Flawed, however, was a total turnaround story wise for her that I had to check if I got the author right. Don’t get me wrong, I also liked this book; but, the light feeling I usually have after reading Ahern’s books is not here in this one.
Flawed follows the life of Celestine North, who was suddenly thrust into the spotlight simply for doing an act that is against the law but is the right thing to do. I don’t do spoilers but suffice to say that the absurdity of the reasoning got stuck with me that I breezed through the book in quite a short time.
I just could not believe the consequences of Celestine’s simple act of compassion. It poses the question of “are you willing to do the right thing even if it is the hard choice?”. Some would just argue maybe it was not the right thing after all. But then again, thinking about it is different from actually doing it. I know that in every day, there are struggles in making the right call – especially if self preservation surfaces.
I’ve learned that people aren’t cruel. Most people aren’t anyway, but people are strong on self-preservation. And if something doesn’t directly affect them, they don’t get involved.

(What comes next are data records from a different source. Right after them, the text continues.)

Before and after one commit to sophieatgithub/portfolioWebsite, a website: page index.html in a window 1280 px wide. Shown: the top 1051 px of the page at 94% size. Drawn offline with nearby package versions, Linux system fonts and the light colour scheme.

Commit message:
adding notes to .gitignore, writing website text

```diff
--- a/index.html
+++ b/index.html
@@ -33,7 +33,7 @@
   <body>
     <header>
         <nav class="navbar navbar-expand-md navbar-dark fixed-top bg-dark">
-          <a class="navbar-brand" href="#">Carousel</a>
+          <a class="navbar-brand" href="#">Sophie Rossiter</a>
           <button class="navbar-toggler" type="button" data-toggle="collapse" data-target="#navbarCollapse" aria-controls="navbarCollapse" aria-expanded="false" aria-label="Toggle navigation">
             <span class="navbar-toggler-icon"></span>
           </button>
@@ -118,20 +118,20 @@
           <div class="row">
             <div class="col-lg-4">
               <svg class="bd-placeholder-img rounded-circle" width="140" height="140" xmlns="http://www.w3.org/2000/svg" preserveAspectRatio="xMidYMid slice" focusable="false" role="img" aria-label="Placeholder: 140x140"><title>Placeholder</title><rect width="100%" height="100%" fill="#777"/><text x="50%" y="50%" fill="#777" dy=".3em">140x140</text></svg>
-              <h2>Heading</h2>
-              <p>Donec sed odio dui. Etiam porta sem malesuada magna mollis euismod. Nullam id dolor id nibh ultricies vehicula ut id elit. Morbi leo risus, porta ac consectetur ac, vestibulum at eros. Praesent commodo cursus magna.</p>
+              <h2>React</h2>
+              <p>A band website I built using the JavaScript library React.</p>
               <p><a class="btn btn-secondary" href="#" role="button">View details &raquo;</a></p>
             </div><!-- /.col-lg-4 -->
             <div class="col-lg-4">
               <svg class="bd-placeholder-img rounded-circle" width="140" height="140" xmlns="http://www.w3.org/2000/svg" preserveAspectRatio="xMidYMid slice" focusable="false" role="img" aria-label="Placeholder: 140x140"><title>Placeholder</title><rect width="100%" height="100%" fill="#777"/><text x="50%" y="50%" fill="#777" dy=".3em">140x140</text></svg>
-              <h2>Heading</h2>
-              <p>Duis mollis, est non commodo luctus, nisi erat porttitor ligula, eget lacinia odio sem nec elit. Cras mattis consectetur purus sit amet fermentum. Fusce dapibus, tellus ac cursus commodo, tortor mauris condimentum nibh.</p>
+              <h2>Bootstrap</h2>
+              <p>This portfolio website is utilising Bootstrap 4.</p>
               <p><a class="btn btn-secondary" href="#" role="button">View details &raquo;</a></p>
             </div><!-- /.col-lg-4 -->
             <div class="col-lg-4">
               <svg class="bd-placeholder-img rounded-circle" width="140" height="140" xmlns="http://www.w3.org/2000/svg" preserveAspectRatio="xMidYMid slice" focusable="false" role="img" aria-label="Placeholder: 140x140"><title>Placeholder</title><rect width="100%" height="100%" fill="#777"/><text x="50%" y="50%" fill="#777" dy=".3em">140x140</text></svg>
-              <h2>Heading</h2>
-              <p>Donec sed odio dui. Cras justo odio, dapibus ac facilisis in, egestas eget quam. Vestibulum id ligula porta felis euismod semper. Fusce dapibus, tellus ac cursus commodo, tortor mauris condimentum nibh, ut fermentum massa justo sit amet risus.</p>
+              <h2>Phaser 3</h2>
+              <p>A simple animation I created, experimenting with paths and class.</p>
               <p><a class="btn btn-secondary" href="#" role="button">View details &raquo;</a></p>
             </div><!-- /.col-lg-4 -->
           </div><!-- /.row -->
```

Courage and strength – if only someone could have an endless supply of it.
I’ve learned that to be courageous is to feel fear within, every step of the way. Courage does not take over, it fights and struggles through every word you say and every step you take. It’s a battle or a dance as to whether to let it pervade. It takes courage to overcome, but it takes extreme fear to be courageous.

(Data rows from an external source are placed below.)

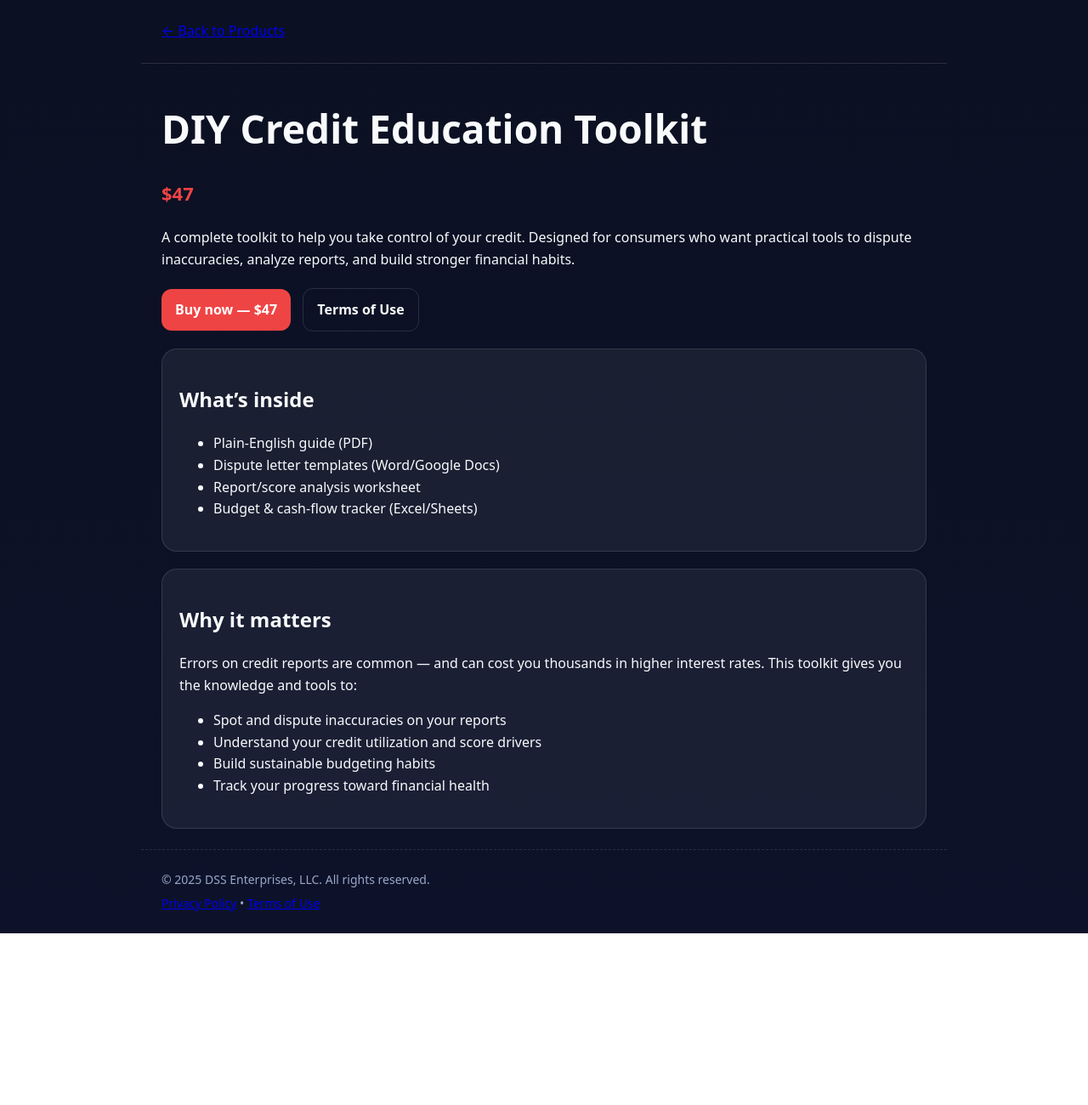
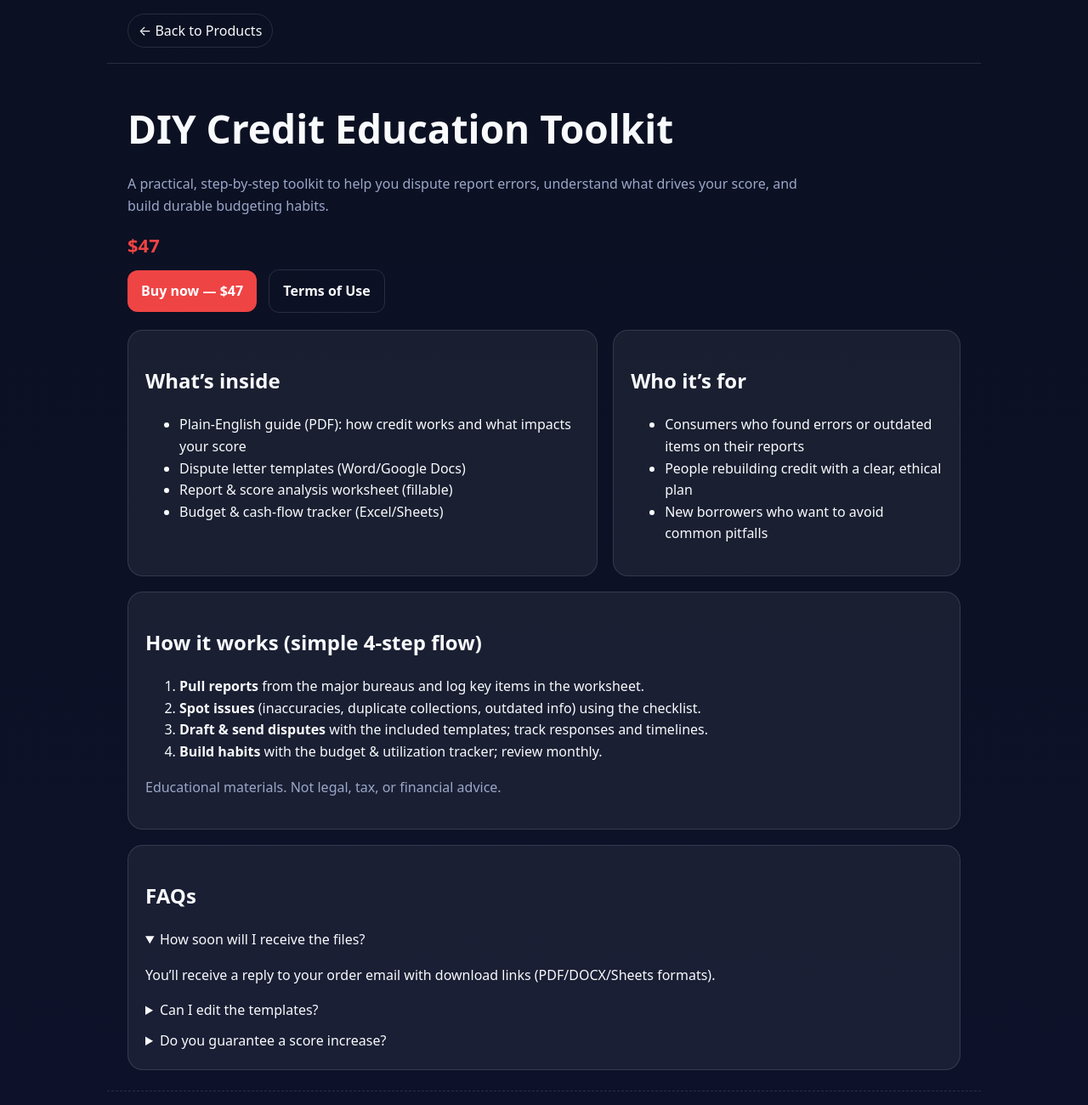
Before and after one commit to Derekdog689/dss-website-static, a plain HTML site: page products/credit-toolkit.html in a window 1280 px wide. Shown: the top 1300 px of the page at 85% size. Before the commit the page ends 1098 px from the top, so only its background shows below. Drawn offline with Linux system fonts and the light colour scheme.

Commit message:
Update credit-toolkit.html

```diff
--- a/products/credit-toolkit.html
+++ b/products/credit-toolkit.html
@@ -5,14 +5,14 @@
   <meta name="viewport" content="width=device-width, initial-scale=1" />
   <title>DIY Credit Education Toolkit — DSS Enterprises, LLC</title>
   <link rel="canonical" href="https://www.dssenterprisesusa.llc/products/credit-toolkit.html" />
-  <meta name="description" content="DIY Credit Education Toolkit: guide (PDF), dispute templates, report analysis worksheet, and budget tracker to build healthy credit habits." />
+  <meta name="description" content="DIY Credit Education Toolkit: plain-English guide, dispute templates, report analysis worksheet, and a budget tracker to build healthy credit habits." />
 
   <!-- Open Graph / Twitter -->
   <meta property="og:type" content="product" />
   <meta property="og:title" content="DIY Credit Education Toolkit — DSS Enterprises, LLC" />
-  <meta property="og:description" content="A complete toolkit with templates, worksheets, and trackers to help you dispute errors, manage credit, and build strong financial habits." />
+  <meta property="og:description" content="Templates and worksheets to help you dispute errors, understand your reports, and build stronger financial habits." />
   <meta property="og:url" content="https://www.dssenterprisesusa.llc/products/credit-toolkit.html" />
-  <meta property="og:image" content="/og-credit-toolkit.jpg" />
+  <meta property="og:image" content="/og-cover.jpg" />
   <meta name="twitter:card" content="summary_large_image" />
 
   <link rel="icon" href="/favicon.ico" />
@@ -37,61 +37,88 @@
   </script>
 
   <style>
-    :root {--bg:#0b1022;--bg2:#0d122a;--fg:#f8fafc;--muted:#9aa7c7;--accent:#ef4444;--gold:#c58b2b;--card:rgba(255,255,255,.06);--stroke:rgba(255,255,255,.12);--radius:18px}
-    body {margin:0;font-family:system-ui,-apple-system,Segoe UI,Roboto,Helvetica,Arial;background:linear-gradient(180deg,var(--bg),var(--bg2));color:var(--fg);line-height:1.6}
-    .container{max-width:900px;margin:0 auto;padding:24px}
+    :root{--bg:#0b1022;--bg2:#0d122a;--fg:#f8fafc;--muted:#9aa7c7;--accent:#ef4444;--gold:#c58b2b;--card:rgba(255,255,255,.06);--stroke:rgba(255,255,255,.12);--radius:18px}
+    body{margin:0;font-family:system-ui,-apple-system,Segoe UI,Roboto,Helvetica,Arial;background:linear-gradient(180deg,var(--bg),var(--bg2));color:var(--fg);line-height:1.6}
+    .container{max-width:980px;margin:0 auto;padding:24px}
     header{padding:16px 0;border-bottom:1px solid var(--stroke)}
-    h1{font-size:clamp(28px,4vw,46px);margin:16px 0}
-    .price{font-size:22px;font-weight:700;color:var(--accent)}
-    .btn{display:inline-block;padding:12px 16px;border-radius:12px;font-weight:700;text-decoration:none}
+    a{color:inherit;text-decoration:none}
+    .pill{border:1px solid var(--stroke);padding:8px 12px;border-radius:999px}
+    h1{font-size:clamp(28px,4.2vw,46px);margin:16px 0}
+    .lede{color:var(--muted);max-width:800px}
+    .price{font-weight:800;font-size:22px;color:var(--accent)}
+    .btn{display:inline-block;padding:12px 16px;border-radius:12px;font-weight:700}
     .btn.primary{background:var(--accent);color:#fff}
     .btn.ghost{border:1px solid var(--stroke);color:var(--fg);margin-left:10px}
-    .card{background:var(--card);border:1px solid var(--stroke);border-radius:var(--radius);padding:20px;margin-top:20px}
-    footer{border-top:1px dashed var(--stroke);margin-top:40px;padding:20px;font-size:14px;color:var(--muted)}
+    .grid{display:grid;gap:18px}
+    @media(min-width:880px){.grid.cols-2{grid-template-columns:1.15fr .85fr}}
+    .card{background:var(--card);border:1px solid var(--stroke);border-radius:var(--radius);padding:20px}
+    .muted{color:var(--muted)}
+    footer{border-top:1px dashed var(--stroke);margin-top:40px;padding:24px;color:var(--muted);font-size:14px}
+    details{margin-top:10px}
+    details > summary{cursor:pointer}
   </style>
 </head>
 <body>
   <header class="container">
-    <a href="/products.html">← Back to Products</a>
+    <a class="pill" href="/products.html">← Back to Products</a>
   </header>
 
   <main class="container">
     <h1>DIY Credit Education Toolkit</h1>
-    <p class="price">$47</p>
-    <p>A complete toolkit to help you take control of your credit. Designed for consumers who want practical tools to dispute inaccuracies, analyze reports, and build stronger financial habits.</p>
+    <p class="lede">A practical, step-by-step toolkit to help you dispute report errors, understand what drives your score, and build durable budgeting habits.</p>
 
-    <div style="margin:20px 0;">
+    <div style="margin:16px 0">
+      <span class="price">$47</span>
+      <div style="margin-top:10px">
         <a class="btn primary" href="mailto:Derek@dssenterprisesusa.llc?subject=Order%20DIY%20Credit%20Education%20Toolkit&body=Hi%20DSS%2C%20I%20would%20like%20to%20order%20the%20DIY%20Credit%20Education%20Toolkit%20(%2447).">Buy now — $47</a>
         <a class="btn ghost" href="/terms.html">Terms of Use</a>
       </div>
+    </div>
 
+    <section class="grid cols-2" style="margin-top:20px">
       <div class="card">
         <h2>What’s inside</h2>
         <ul>
-        <li>Plain-English guide (PDF)</li>
+          <li>Plain-English guide (PDF): how credit works and what impacts your score</li>
           <li>Dispute letter templates (Word/Google Docs)</li>
-        <li>Report/score analysis worksheet</li>
+          <li>Report & score analysis worksheet (fillable)</li>
           <li>Budget & cash-flow tracker (Excel/Sheets)</li>
         </ul>
       </div>
 
       <div class="card">
-      <h2>Why it matters</h2>
-      <p>Errors on credit reports are common — and can cost you thousands in higher interest rates. This toolkit gives you the knowledge and tools to:</p>
+        <h2>Who it’s for</h2>
         <ul>
-        <li>Spot and dispute inaccuracies on your reports</li>
-        <li>Understand your credit utilization and score drivers</li>
-        <li>Build sustainable budgeting habits</li>
-        <li>Track your progress toward financial health</li>
+          <li>Consumers who found errors or outdated items on their reports</li>
+          <li>People rebuilding credit with a clear, ethical plan</li>
+          <li>New borrowers who want to avoid common pitfalls</li>
         </ul>
       </div>
+    </section>
+
+    <section class="card" style="margin-top:18px">
+      <h2>How it works (simple 4-step flow)</h2>
+      <ol>
+        <li><strong>Pull reports</strong> from the major bureaus and log key items in the worksheet.</li>
+        <li><strong>Spot issues</strong> (inaccuracies, duplicate collections, outdated info) using the checklist.</li>
+        <li><strong>Draft & send disputes</strong> with the included templates; track responses and timelines.</li>
+        <li><strong>Build habits</strong> with the budget & utilization tracker; review monthly.</li>
+      </ol>
+      <p class="muted">Educational materials. Not legal, tax, or financial advice.</p>
+    </section>
+
+    <section class="card" style="margin-top:18px">
+      <h2>FAQs</h2>
+      <details open><summary>How soon will I receive the files?</summary><p>You’ll receive a reply to your order email with download links (PDF/DOCX/Sheets formats).</p></details>
+      <details><summary>Can I edit the templates?</summary><p>Yes. Templates are provided in editable formats (DOCX/Google Docs; XLSX/Google Sheets).</p></details>
+      <details><summary>Do you guarantee a score increase?</summary><p>No. We provide education and tools — outcomes depend on each person’s situation.</p></details>
+    </section>
   </main>
 
   <footer class="container">
     <div>© <span id="year"></span> DSS Enterprises, LLC. All rights reserved.</div>
     <div style="margin-top:6px"><a href="/privacy.html">Privacy Policy</a> • <a href="/terms.html">Terms of Use</a></div>
   </footer>
-
   <script>document.getElementById('year').textContent = new Date().getFullYear();</script>
 </body>
 </html>
```
Lines whose indentation alone changed are shown as unchanged.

One thing Celestine has going for her though is the amazing support from her family. They stuck with her even with the additional challenges of having a Flawed person at the house – dad, mom, grand dad and even her sister. I honestly do not know how one person can survive a branding without a strong support system, especially with consequences that severe.
To end, I want to highlight this quote from her math teacher:
We see being Flawed as a strength, Celestine. If you make a mistake, you learn from it. If you never make a mistake, you’re never the wiser.
This book, however, has a sequel; so, as expected, it ends with a cliffhanger (good thing the Kindle version I bought had ten preview chapters).